WHAT IS NEEDED → Search term "cardClass": copy each line of the records that contains it.
[[ DATASET RECORDS open ]]
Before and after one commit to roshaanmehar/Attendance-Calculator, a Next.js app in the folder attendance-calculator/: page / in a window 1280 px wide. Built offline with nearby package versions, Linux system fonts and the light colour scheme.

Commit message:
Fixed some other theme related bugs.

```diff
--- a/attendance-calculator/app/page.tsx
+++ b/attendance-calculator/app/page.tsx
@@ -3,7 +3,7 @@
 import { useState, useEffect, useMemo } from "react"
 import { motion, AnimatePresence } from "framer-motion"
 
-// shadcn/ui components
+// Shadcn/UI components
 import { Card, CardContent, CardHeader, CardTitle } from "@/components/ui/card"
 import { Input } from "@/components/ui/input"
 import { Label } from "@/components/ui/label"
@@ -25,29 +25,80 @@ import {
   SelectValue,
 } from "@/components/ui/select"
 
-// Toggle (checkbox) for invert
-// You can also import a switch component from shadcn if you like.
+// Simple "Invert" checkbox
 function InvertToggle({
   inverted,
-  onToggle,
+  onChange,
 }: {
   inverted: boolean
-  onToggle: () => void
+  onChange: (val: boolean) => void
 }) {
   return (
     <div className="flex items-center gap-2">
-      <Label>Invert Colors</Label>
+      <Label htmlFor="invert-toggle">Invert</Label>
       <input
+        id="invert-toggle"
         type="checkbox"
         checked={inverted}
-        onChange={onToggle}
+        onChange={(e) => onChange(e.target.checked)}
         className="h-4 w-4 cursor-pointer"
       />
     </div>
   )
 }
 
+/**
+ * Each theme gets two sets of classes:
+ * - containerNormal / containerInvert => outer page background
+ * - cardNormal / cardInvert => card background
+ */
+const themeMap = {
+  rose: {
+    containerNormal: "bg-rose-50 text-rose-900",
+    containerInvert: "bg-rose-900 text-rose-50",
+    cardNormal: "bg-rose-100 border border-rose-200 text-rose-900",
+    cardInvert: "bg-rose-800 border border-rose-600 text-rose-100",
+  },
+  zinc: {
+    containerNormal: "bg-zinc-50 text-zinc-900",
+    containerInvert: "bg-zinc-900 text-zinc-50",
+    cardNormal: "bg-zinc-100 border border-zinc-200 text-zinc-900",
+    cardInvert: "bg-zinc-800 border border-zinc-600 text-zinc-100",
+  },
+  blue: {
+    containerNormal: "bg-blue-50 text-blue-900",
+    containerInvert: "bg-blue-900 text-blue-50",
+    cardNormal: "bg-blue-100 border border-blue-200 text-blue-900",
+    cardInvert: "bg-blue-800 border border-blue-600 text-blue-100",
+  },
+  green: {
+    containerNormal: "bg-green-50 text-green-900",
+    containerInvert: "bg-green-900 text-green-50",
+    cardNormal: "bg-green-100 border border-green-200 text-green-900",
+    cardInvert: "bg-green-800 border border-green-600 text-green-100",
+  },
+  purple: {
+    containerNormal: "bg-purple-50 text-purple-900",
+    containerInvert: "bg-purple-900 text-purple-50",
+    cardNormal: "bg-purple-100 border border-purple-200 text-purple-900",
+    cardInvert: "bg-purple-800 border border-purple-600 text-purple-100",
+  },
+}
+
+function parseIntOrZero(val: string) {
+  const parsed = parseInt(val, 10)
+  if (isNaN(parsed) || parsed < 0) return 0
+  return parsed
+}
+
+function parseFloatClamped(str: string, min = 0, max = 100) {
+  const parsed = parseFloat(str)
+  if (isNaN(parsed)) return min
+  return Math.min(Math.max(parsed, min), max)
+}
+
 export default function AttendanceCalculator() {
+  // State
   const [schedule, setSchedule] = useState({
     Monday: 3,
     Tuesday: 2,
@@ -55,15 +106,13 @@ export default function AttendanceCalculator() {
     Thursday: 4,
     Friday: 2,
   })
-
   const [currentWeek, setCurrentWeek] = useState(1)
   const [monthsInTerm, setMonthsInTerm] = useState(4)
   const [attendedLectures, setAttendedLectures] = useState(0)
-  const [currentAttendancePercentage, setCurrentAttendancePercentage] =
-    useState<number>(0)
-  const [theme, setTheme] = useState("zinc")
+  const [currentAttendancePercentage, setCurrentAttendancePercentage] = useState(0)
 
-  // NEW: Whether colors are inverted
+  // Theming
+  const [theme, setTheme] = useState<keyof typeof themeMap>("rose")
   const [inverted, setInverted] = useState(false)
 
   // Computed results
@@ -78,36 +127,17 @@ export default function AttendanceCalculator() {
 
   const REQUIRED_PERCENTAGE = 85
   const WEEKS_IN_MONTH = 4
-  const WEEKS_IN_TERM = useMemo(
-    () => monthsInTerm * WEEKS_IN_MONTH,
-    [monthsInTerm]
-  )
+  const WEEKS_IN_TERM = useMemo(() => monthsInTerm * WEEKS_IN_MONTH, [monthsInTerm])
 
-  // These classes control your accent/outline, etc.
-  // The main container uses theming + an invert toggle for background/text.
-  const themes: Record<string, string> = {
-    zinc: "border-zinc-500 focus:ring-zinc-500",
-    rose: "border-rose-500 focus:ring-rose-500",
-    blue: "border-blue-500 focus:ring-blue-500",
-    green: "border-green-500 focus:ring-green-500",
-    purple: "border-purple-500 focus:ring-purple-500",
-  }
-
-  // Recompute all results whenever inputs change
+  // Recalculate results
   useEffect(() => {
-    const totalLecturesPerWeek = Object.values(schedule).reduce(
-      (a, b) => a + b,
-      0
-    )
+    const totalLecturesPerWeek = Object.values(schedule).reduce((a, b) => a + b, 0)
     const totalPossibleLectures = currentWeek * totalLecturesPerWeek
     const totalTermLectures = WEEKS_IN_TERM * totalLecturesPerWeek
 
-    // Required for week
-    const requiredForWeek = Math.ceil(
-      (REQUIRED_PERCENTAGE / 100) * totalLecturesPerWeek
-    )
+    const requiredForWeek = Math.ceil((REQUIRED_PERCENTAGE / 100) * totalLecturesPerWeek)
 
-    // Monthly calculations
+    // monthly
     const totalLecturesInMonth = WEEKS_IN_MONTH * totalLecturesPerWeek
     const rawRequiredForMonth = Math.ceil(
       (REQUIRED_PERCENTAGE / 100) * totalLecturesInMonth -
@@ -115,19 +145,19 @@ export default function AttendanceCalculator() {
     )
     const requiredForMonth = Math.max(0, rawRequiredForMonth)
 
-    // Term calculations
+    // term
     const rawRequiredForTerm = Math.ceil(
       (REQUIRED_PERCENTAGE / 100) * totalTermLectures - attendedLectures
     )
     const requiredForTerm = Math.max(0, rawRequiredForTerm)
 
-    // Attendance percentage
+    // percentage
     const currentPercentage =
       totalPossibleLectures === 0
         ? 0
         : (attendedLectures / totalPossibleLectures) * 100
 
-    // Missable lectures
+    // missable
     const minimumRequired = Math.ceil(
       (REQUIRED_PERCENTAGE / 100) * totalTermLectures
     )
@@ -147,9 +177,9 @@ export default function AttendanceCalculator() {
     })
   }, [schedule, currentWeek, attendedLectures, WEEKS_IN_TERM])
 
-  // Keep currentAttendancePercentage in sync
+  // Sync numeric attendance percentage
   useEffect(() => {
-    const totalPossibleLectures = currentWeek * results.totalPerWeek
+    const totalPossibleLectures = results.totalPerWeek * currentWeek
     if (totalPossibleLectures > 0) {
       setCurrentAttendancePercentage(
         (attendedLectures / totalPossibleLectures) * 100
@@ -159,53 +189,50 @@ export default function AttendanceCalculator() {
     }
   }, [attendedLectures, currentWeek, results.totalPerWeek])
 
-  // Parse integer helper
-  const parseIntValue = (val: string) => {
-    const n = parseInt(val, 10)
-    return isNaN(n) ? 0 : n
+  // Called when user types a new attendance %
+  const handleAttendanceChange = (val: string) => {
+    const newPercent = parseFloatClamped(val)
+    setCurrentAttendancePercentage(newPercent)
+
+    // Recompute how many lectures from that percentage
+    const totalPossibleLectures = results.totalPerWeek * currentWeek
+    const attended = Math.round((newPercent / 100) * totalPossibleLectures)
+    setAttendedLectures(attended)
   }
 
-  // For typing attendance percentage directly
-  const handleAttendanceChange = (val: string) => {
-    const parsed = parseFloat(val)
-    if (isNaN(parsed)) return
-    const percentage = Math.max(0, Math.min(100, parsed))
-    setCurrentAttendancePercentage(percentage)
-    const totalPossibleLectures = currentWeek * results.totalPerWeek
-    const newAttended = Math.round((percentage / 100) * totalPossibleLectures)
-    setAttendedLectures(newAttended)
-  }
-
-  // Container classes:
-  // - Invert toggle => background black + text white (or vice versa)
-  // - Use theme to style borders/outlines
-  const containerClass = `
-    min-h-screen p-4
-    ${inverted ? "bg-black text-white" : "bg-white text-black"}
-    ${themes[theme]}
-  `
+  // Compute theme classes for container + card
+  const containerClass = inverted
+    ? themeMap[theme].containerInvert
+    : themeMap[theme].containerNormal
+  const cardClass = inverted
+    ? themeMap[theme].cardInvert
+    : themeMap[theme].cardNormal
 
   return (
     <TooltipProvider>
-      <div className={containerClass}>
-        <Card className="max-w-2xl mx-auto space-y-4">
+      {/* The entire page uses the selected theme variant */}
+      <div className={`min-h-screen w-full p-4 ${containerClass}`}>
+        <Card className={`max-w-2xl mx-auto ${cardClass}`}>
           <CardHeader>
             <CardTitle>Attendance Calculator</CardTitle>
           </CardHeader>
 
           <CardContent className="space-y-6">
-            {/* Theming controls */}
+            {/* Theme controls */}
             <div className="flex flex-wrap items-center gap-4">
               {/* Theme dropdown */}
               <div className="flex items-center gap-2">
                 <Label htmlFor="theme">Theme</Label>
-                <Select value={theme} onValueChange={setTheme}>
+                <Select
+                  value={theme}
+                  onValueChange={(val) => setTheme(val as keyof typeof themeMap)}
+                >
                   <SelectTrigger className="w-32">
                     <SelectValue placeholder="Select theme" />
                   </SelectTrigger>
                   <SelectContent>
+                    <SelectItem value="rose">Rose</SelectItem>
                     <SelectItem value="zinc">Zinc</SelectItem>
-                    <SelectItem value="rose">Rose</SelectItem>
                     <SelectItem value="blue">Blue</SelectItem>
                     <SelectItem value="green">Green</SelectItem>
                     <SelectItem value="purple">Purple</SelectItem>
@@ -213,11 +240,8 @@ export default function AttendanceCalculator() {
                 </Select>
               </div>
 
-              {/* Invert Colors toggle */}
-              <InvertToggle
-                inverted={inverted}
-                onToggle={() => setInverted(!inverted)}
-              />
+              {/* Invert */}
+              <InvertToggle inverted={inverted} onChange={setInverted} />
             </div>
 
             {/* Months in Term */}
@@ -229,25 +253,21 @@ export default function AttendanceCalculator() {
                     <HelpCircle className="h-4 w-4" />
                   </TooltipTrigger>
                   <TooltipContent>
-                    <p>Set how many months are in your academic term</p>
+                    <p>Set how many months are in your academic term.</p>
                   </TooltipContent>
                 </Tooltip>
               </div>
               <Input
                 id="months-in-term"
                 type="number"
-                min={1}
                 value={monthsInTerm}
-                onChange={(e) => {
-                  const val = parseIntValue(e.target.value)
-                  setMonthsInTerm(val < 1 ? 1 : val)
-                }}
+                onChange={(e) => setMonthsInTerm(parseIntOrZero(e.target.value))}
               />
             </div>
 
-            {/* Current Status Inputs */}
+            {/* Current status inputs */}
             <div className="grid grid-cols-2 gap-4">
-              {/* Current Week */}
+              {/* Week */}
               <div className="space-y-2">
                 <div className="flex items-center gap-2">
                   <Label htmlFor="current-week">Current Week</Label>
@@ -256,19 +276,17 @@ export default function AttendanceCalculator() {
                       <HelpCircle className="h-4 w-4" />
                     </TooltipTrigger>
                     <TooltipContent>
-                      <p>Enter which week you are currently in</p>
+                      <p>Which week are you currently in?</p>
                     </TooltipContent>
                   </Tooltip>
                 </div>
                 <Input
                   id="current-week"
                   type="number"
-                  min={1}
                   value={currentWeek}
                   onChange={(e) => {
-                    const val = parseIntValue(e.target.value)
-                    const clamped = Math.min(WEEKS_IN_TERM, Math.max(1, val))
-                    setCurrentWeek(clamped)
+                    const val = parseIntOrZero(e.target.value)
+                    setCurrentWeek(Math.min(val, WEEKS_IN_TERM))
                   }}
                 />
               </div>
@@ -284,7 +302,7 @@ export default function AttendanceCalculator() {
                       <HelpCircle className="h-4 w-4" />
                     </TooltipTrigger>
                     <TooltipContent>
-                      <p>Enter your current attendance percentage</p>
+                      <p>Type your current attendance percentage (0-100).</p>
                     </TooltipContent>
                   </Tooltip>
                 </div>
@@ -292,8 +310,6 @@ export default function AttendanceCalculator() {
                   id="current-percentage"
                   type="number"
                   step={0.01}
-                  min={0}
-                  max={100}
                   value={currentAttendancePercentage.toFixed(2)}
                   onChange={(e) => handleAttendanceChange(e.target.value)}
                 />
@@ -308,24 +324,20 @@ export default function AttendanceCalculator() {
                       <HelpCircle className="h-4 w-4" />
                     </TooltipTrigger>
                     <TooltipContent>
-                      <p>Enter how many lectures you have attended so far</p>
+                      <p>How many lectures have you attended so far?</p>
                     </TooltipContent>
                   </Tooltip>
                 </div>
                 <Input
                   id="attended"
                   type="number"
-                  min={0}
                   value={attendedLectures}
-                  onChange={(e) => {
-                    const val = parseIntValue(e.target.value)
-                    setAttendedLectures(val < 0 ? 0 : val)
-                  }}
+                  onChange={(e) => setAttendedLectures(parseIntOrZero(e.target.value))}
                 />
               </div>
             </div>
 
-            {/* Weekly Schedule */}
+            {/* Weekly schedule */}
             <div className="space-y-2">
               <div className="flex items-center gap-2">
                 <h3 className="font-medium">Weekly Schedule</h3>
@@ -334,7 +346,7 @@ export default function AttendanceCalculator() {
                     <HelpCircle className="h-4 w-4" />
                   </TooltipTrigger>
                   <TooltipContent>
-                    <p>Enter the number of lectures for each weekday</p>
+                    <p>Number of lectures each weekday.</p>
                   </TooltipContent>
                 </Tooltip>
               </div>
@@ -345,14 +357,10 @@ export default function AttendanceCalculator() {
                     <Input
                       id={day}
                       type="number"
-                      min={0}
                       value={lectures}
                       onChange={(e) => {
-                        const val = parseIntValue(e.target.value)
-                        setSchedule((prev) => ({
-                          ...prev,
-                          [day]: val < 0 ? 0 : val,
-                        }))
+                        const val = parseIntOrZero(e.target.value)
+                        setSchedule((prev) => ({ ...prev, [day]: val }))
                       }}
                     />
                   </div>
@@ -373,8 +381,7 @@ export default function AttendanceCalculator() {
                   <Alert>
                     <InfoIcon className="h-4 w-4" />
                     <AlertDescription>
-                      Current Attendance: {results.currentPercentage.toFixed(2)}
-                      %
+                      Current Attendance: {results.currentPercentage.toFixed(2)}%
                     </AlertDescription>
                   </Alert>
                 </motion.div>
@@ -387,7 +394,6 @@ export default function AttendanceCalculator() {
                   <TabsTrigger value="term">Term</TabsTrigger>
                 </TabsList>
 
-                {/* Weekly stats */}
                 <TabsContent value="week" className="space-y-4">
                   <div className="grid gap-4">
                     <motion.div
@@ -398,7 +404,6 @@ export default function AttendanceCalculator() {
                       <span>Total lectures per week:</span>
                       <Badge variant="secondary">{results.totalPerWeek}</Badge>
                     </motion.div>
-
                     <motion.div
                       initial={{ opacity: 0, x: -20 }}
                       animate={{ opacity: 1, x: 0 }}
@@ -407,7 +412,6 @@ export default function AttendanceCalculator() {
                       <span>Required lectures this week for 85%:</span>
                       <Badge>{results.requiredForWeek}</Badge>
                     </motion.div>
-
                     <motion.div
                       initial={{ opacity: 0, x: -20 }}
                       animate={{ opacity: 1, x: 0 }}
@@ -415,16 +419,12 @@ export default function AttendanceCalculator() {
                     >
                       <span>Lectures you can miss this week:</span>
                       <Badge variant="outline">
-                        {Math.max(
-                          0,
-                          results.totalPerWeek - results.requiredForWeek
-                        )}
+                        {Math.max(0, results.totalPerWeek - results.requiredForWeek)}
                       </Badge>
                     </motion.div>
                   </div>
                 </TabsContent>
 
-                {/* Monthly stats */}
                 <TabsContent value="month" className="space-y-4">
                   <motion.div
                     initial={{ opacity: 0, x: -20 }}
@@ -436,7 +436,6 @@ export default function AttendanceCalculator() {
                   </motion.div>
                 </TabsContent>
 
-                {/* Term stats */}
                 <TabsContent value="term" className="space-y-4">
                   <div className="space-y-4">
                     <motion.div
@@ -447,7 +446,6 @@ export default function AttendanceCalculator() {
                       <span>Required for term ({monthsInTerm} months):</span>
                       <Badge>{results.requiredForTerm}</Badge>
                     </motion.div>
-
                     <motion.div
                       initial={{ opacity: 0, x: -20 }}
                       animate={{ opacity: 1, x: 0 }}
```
[[ DATASET RECORDS closed ]]
TASK ANSWER →
+  const cardClass = inverted
+        <Card className={`max-w-2xl mx-auto ${cardClass}`}>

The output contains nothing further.